The second ground to be demonstrated by Complainant, according to the provisions of the Policy, is Respondent’s absence of any rights or legitimate interests in the Domain Name, per paragraph 4(c) of the Policy.
Previous UDRP panels have consistently held that it is sufficient for a complainant to prove a prima facie case that the respondent does not hold rights or legitimate interests in the domain name (see Croatia Airlines d.d. v. Modern Empire Internet Ltd., WIPO Case No. D2003-0455; and Belupo d.d. v. WACHEM d.o.o., WIPO Case No. D2004-0110). Once a prima facie case is shown, the burden of production shifts to the respondent to come forward with appropriate allegations or evidence demonstrating its rights or legitimate interests in the disputed domain name.
The Panel is satisfied that Respondent has no connection or affiliation with Complainant and has not received any license or consent to use the BIBENDUM trademark in a domain name or in any other manner. Complainant alleges that there is no such connection here. The Panel notes that Respondent’s name does not reflect the Domain Name. The Panel finds there is no evidence of legitimate noncommercial or fair use of the Domain Name.
In addition, Respondent has not submitted any reply to Complainant’s contentions.
Therefore, in light of Complainant’s prima facie case, unrebutted by Respondent, the Panel finds that Respondent has no rights or legitimate interests in the disputed domain name.
C. Registered and Used in Bad Faith
Paragraph 4(b) of the Policy sets out four circumstances which, without limitation, shall be evidence of the registration and use of the Domain Name in bad faith, namely:
(i) circumstances indicating that Respondent has registered or acquired the Domain Name primarily for the purpose of selling, renting, or otherwise transferring the Domain Name registration to Complainant who is the owner of the trademark or service mark or to a competitor of Complainant, for valuable consideration in excess of Respondent’s documented out-of-pocket costs directly related to the Domain Name; or
(ii) Respondent has registered the Domain Name in order to prevent the owner of the trademark or service mark from reflecting the mark in a corresponding domain name, provided that Respondent has engaged in a pattern of such conduct; or
(iii) Respondent has registered the Domain Name primarily for the purpose of disrupting the business of a competitor; or
(iv) by using the Domain Name, Respondent has intentionally attempted to attract, for commercial gain, Internet users to Respondent’s website or other on-line location, by creating a likelihood of confusion with Complainant’s mark as to the source, sponsorship, affiliation, or endorsement of the Respondent’s website or location or of a product.
While Complainant’s logo is primarily referred to as the Michelin Man (which name itself has been the subject of previous UDRP proceedings), Complainant has submitted extensive evidence of promotion of its BIBENDUM mark such that its mark is sufficiently established such that, coupled with the absence of any other evidence in the record to the contrary, it is fair to presume that Respondent registered the Domain Name with prior knowledge of Complainant’s rights.

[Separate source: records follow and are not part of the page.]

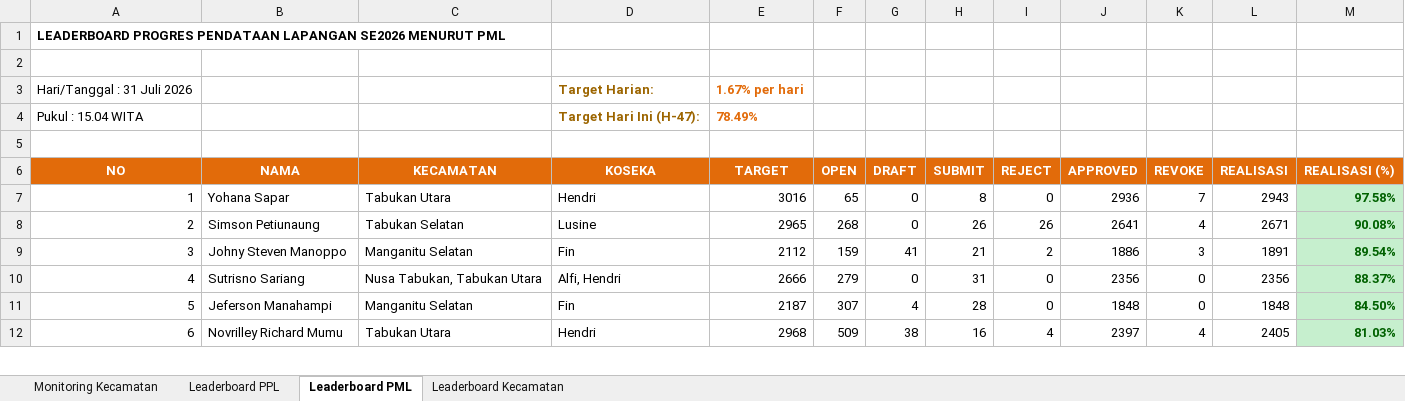
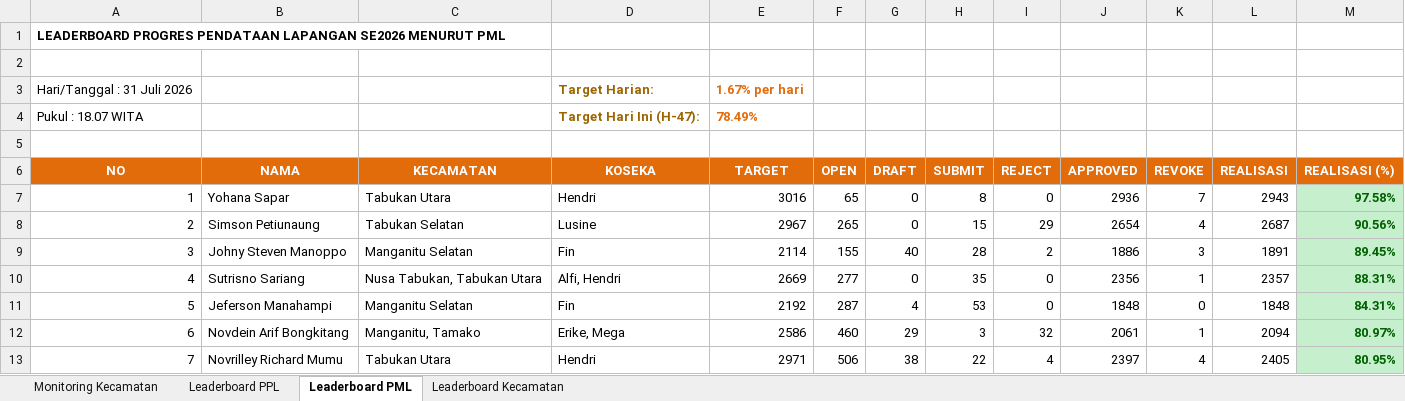
Before and after one commit to danimat15/fasih-sm-scrapper, an Excel workbook: dashboard/public/Report_Dashboard_Evening.xlsx, sheet Leaderboard PML, drawn as a sheet; only a part is shown; values as stored, in another font and other column widths than the file's, no borders; addresses are those after the commit; the diff covers the shown part only; the diff names each change by its address in the sheet, - before the commit and + after, or states it on an @@ line.

```diff
--- a/dashboard/public/Report_Dashboard_Evening.xlsx (sheet Leaderboard PML)
+++ b/dashboard/public/Report_Dashboard_Evening.xlsx (sheet Leaderboard PML)
@@ column A (NO) renumbered from row 4 down @@
-E8 (TARGET): 2965
+E8 (TARGET): 2967
-F8 (OPEN): 268
+F8 (OPEN): 265
-H8 (SUBMIT): 26
+H8 (SUBMIT): 15
-I8 (REJECT): 26
+I8 (REJECT): 29
-J8 (APPROVED): 2641
+J8 (APPROVED): 2654
-L8 (REALISASI): 2671
+L8 (REALISASI): 2687
-M8 (REALISASI (%)): 90.08%
+M8 (REALISASI (%)): 90.56%
-E9 (TARGET): 2112
+E9 (TARGET): 2114
-F9 (OPEN): 159
+F9 (OPEN): 155
-G9 (DRAFT): 41
+G9 (DRAFT): 40
-H9 (SUBMIT): 21
+H9 (SUBMIT): 28
-M9 (REALISASI (%)): 89.54%
+M9 (REALISASI (%)): 89.45%
-E10 (TARGET): 2666
+E10 (TARGET): 2669
-F10 (OPEN): 279
+F10 (OPEN): 277
-H10 (SUBMIT): 31
+H10 (SUBMIT): 35
-K10 (REVOKE): 0
+K10 (REVOKE): 1
-L10 (REALISASI): 2356
+L10 (REALISASI): 2357
-M10 (REALISASI (%)): 88.37%
+M10 (REALISASI (%)): 88.31%
-E11 (TARGET): 2187
+E11 (TARGET): 2192
-F11 (OPEN): 307
+F11 (OPEN): 287
-H11 (SUBMIT): 28
+H11 (SUBMIT): 53
-M11 (REALISASI (%)): 84.50%
+M11 (REALISASI (%)): 84.31%
+row 12: 6 | Novdein Arif Bongkitang | Manganitu, Tamako | Erike, Mega | 2586 | 460 | 29 | 3 | 32 | 2061 | 1 | 2094 | 80.97%
-E13 (TARGET): 2968
+E13 (TARGET): 2971
-F13 (OPEN): 509
+F13 (OPEN): 506
-H13 (SUBMIT): 16
+H13 (SUBMIT): 22
-M13 (REALISASI (%)): 81.03%
+M13 (REALISASI (%)): 80.95%
```
Also changed, not shown: 2 added rows, 2 removed rows and 78 edited cells elsewhere in this sheet, sheet Leaderboard PPL, sheet Monitoring Kecamatan, sheet Leaderboard Kecamatan, dashboard/public/Monev_Pendataan_SE2026_Evening.xlsx, dashboard/public/Monev_Pendataan_SE2026_Latest.xlsx, 4 other files.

Such evidence includes documentation of Complainant’s registration and use of the BIBENDUM mark, worldwide and in India, where Respondent is located.
The Panel notes that, subsequent to receipt of Complainant’s demand letter, Respondent offered the Domain Name for sale on a website that specializes in selling domain names.

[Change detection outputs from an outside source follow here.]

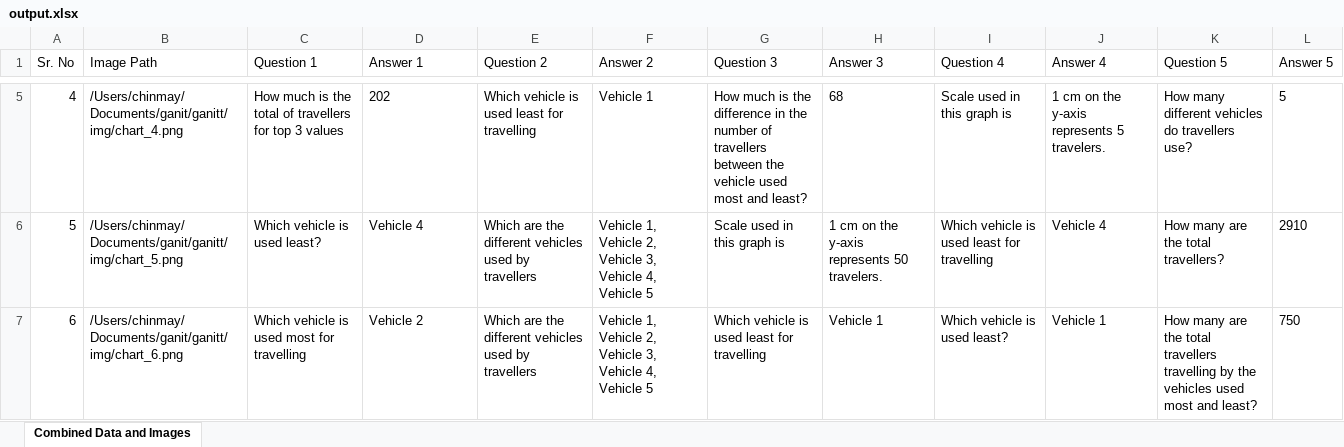
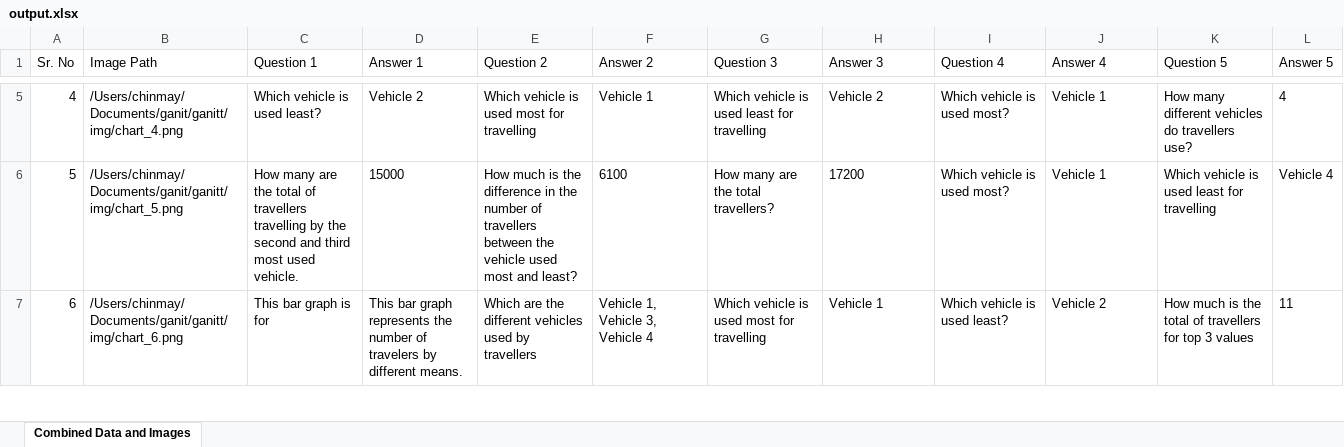
Before and after one commit to BrawlerXull/Ganit-App-Prototype, an Excel workbook: output.xlsx, sheet Combined Data and Images, drawn as a sheet; only a part is shown, gaps mark what is left out; values as stored, in another font and other column widths than the file's, no borders; the diff covers the shown part only; the diff names each change by its address in the sheet, - before the commit and + after, or states it on an @@ line.

Commit message:
changed bar graph style

```diff
--- a/output.xlsx (sheet Combined Data and Images)
+++ b/output.xlsx (sheet Combined Data and Images)
-C5 (Question 1): How much is the total of travellers for top 3 values
+C5 (Question 1): Which vehicle is used least?
-D5 (Answer 1): 202
+D5 (Answer 1): Vehicle 2
-E5 (Question 2): Which vehicle is used least for travelling
+E5 (Question 2): Which vehicle is used most for travelling
-G5 (Question 3): How much is the difference in the number of travellers between the vehicle used most and least?
+G5 (Question 3): Which vehicle is used least for travelling
-H5 (Answer 3): 68
+H5 (Answer 3): Vehicle 2
-I5 (Question 4): Scale used in this graph is
+I5 (Question 4): Which vehicle is used most?
-J5 (Answer 4): 1 cm on the y-axis represents 5 travelers.
+J5 (Answer 4): Vehicle 1
-L5 (Answer 5): 5
+L5 (Answer 5): 4
-C6 (Question 1): Which vehicle is used least?
+C6 (Question 1): How many are the total of travellers travelling by the second and third most used vehicle.
-D6 (Answer 1): Vehicle 4
+D6 (Answer 1): 15000
-E6 (Question 2): Which are the different vehicles used by travellers
+E6 (Question 2): How much is the difference in the number of travellers between the vehicle used most and least?
-F6 (Answer 2): Vehicle 1, Vehicle 2, Vehicle 3, Vehicle 4, Vehicle 5
+F6 (Answer 2): 6100
-G6 (Question 3): Scale used in this graph is
+G6 (Question 3): How many are the total travellers?
-H6 (Answer 3): 1 cm on the y-axis represents 50 travelers.
+H6 (Answer 3): 17200
-I6 (Question 4): Which vehicle is used least for travelling
+I6 (Question 4): Which vehicle is used most?
-J6 (Answer 4): Vehicle 4
+J6 (Answer 4): Vehicle 1
-K6 (Question 5): How many are the total travellers?
+K6 (Question 5): Which vehicle is used least for travelling
-L6 (Answer 5): 2910
+L6 (Answer 5): Vehicle 4
-C7 (Question 1): Which vehicle is used most for travelling
+C7 (Question 1): This bar graph is for
-D7 (Answer 1): Vehicle 2
+D7 (Answer 1): This bar graph represents the number of travelers by different means.
-F7 (Answer 2): Vehicle 1, Vehicle 2, Vehicle 3, Vehicle 4, Vehicle 5
+F7 (Answer 2): Vehicle 1, Vehicle 3, Vehicle 4
-G7 (Question 3): Which vehicle is used least for travelling
+G7 (Question 3): Which vehicle is used most for travelling
-J7 (Answer 4): Vehicle 1
+J7 (Answer 4): Vehicle 2
-K7 (Question 5): How many are the total travellers travelling by the vehicles used most and least?
+K7 (Question 5): How much is the total of travellers for top 3 values
-L7 (Answer 5): 750
+L7 (Answer 5): 11
```
Also changed, not shown: 1868 edited cells elsewhere in this sheet, 2 other files.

It is well settled that the passive holding of a domain name reflecting a trademark, in combination with an offer of sale of that domain name, may satisfy the concept of bad faith registration and use.

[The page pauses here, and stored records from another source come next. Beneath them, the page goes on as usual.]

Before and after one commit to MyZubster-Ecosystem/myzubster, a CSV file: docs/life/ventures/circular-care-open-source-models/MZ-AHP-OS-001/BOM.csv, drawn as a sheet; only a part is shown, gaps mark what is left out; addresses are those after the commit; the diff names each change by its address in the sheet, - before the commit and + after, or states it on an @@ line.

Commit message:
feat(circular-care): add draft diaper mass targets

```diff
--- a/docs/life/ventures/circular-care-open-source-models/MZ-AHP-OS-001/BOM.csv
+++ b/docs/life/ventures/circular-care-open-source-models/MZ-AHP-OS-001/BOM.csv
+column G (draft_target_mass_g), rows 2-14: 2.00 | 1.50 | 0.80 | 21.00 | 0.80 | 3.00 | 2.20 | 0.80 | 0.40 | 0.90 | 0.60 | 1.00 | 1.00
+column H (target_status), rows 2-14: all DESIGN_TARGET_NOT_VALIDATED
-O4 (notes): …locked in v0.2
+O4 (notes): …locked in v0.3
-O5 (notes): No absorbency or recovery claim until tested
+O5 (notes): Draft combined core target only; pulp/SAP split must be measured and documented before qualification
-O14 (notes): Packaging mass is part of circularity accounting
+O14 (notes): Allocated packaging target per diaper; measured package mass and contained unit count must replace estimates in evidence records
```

For the reasons cited above, the Panel finds for Complainant on the third element of the Policy.
For the foregoing reasons, in accordance with paragraphs 4(i) of the Policy and 15 of the Rules, the Panel orders that the Domain Name, <bibendum.xyz> be transferred to Complainant.
Date: January 13, 2017